We stopped under this cathedral which was supposed to be symmetrical but they ran out of money and never finished it, so it has only one completed tower. I think it's a bit more interesting this way anyway.
My afternoon consisted of a tapas lunch and a few beers with the Aussie girls from the tour, then practicing spinning poi in a park for a while before going home and having a nap. Then I went out for dinner with Annika and another girl she'd met, Iva from Canada, at a little seafood place near the port, before meeting up with Lilla and Thomas again for some €0.40 beers. It's a hard life being a traveller sometimes. :P
On Sunday I made a long walk up the hill to visit the Castle of Gibralfaro, which was thankfully mostly shaded. I arrived just after 2pm, and conveniently for me it happened to be free after 2pm on Sundays so I got in for nothing. The castle was pretty peaceful, and you were able to walk around the tops of many of the walls and have a nice view over the city.
The square-ish bits at the top of the wall were topped by triangles (check out that terminology, they don't call me a castle-ologist for no reason!), which someone told me is something to Moors would do to make Roman walls their more Moorish or something.
The very last thing I did before leaving Spain was to hack off my 6-7 months of beard growth off. It just felt like it was time to show the world I still had a face under all that hair.

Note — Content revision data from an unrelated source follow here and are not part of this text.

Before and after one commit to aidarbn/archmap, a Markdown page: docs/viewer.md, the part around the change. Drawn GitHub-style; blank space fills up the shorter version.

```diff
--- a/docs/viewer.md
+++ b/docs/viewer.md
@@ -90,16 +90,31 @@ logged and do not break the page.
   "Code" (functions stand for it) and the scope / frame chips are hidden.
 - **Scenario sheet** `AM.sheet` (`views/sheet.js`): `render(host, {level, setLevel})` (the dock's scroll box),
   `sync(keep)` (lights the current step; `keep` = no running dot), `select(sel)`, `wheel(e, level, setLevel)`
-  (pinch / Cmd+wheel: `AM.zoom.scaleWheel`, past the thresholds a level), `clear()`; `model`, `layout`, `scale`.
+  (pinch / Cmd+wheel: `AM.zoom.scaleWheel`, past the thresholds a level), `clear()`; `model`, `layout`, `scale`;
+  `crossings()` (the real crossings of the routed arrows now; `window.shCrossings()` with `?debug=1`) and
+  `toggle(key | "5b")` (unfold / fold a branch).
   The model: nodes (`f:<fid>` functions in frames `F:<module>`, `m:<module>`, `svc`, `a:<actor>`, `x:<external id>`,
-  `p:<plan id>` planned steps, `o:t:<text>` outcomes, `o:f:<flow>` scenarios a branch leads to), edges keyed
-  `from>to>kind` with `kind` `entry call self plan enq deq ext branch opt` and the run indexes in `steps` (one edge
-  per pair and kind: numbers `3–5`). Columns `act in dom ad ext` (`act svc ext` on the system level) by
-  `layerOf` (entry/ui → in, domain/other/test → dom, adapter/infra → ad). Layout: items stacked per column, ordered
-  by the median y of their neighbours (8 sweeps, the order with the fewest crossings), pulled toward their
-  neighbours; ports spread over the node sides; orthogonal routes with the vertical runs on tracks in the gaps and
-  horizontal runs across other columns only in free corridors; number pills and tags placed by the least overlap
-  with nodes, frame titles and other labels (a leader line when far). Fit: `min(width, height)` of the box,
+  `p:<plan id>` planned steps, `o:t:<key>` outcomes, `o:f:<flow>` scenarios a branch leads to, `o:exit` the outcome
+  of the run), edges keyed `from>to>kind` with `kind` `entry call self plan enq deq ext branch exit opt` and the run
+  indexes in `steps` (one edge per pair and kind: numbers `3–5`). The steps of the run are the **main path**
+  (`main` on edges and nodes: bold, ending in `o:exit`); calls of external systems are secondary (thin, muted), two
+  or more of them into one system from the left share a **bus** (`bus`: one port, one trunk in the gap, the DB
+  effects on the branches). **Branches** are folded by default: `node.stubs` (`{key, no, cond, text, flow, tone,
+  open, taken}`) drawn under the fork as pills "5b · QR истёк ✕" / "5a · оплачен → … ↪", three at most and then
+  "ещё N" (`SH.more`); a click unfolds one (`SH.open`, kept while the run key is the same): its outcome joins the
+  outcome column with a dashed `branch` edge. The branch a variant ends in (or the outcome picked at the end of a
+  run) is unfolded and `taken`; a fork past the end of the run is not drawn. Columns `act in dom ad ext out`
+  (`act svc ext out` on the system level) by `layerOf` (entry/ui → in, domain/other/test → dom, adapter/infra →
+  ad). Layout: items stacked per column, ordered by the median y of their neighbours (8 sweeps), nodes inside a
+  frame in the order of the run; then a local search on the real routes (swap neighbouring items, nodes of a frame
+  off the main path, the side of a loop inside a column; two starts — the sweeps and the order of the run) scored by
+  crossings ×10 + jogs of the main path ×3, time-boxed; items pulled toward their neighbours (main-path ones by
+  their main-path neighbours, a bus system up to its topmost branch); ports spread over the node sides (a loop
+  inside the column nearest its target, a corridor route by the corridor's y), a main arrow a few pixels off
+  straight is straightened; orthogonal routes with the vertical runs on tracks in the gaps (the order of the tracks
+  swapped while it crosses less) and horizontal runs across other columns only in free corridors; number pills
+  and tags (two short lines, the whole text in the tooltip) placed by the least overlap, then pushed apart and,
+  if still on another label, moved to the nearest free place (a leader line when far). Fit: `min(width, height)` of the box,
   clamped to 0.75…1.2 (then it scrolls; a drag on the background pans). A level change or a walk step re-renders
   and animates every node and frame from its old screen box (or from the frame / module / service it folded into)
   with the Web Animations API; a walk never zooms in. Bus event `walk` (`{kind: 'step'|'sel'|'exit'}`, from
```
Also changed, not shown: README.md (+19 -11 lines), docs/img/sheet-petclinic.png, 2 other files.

Of course I didn't cut it all off right away :P I'd been working on growing out a handlebar moustache from the beard for a few weeks and thought I'd let it stand on it's own for a little while, as a bit of a laugh for the friends who I was going to spend Christmas with. I still get a smile looking at this photo, thinking about just how over the top it is! It really felt like I was wearing a fake moustache disguise when I first cut it back to this.